### [DIRECTIONS FOR THIS TASK]
Find all lines below containing the string "const" and return them.

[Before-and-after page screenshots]
[Start of section]

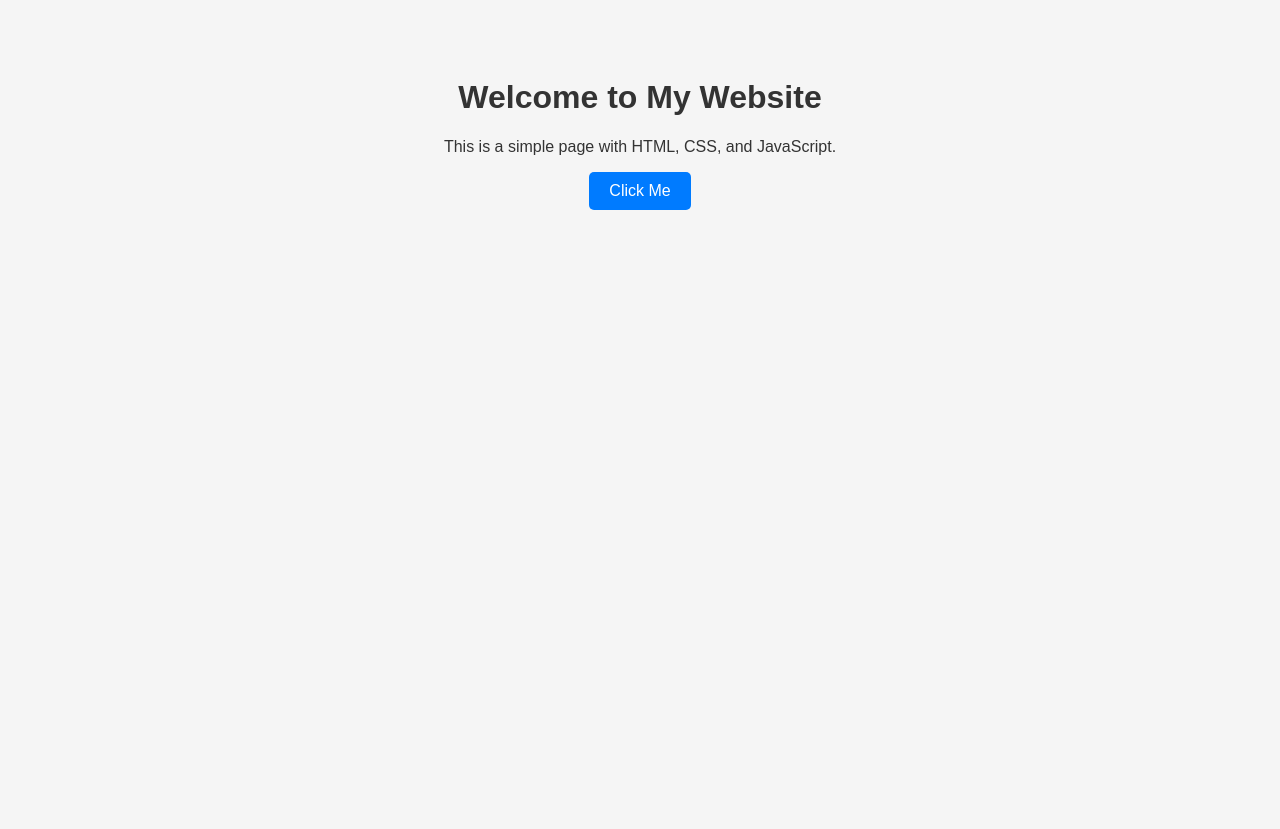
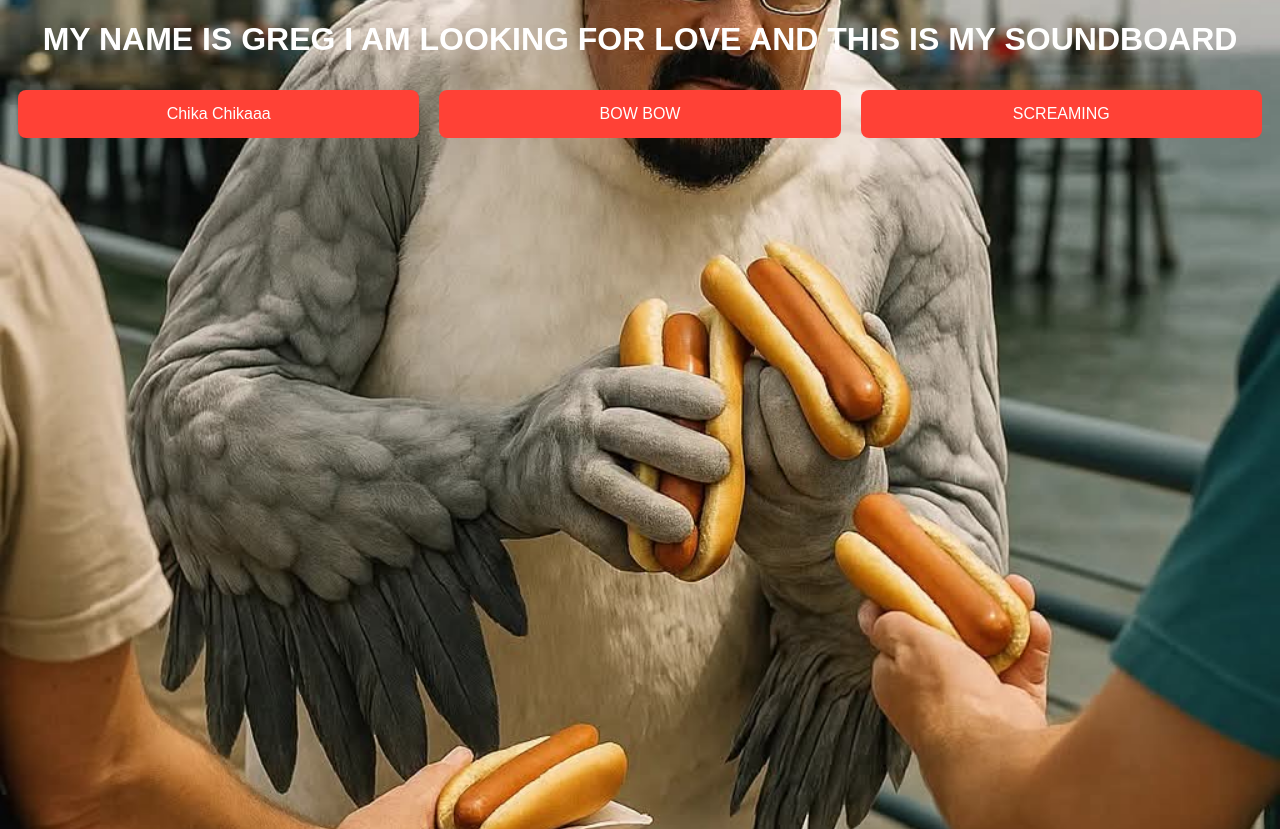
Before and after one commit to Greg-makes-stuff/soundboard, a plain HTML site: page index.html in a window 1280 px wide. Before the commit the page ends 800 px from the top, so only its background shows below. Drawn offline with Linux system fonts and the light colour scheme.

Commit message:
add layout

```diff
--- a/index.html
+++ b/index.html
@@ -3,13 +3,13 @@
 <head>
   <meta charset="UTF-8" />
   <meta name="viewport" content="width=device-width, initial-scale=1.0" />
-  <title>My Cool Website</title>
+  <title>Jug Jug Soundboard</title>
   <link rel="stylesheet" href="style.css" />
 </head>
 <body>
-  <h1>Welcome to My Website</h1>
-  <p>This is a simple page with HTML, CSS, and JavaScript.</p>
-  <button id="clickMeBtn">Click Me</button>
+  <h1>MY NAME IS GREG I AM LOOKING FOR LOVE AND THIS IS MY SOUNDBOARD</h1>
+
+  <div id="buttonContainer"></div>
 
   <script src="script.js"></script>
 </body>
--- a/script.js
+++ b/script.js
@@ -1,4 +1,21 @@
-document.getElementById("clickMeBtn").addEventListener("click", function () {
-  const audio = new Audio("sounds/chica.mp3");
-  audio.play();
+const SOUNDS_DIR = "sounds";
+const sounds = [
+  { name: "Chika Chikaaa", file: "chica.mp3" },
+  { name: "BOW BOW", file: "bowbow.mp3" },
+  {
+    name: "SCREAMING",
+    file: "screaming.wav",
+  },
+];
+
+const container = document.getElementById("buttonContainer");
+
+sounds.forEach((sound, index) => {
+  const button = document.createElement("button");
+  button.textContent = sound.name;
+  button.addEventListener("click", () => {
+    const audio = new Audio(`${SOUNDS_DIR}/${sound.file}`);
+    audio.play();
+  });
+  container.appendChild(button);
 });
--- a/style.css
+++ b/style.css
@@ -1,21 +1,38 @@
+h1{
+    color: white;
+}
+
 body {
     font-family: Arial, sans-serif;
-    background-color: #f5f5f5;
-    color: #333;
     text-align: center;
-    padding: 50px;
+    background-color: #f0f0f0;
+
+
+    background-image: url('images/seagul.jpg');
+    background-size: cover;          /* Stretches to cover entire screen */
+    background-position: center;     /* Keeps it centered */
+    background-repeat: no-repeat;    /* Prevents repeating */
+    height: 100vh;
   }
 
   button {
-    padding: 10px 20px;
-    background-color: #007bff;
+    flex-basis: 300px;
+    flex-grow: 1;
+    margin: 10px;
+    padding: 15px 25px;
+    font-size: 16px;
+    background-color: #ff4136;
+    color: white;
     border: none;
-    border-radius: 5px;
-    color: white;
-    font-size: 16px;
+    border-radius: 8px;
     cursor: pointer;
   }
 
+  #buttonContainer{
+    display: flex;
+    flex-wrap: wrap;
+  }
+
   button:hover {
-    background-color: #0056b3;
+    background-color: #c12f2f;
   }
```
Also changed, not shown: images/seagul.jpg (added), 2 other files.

[End of section]

### [WRITTEN RESPONSE]
-  const audio = new Audio("sounds/chica.mp3");
+const SOUNDS_DIR = "sounds";
+const sounds = [
+const container = document.getElementById("buttonContainer");
+  const button = document.createElement("button");
+    const audio = new Audio(`${SOUNDS_DIR}/${sound.file}`);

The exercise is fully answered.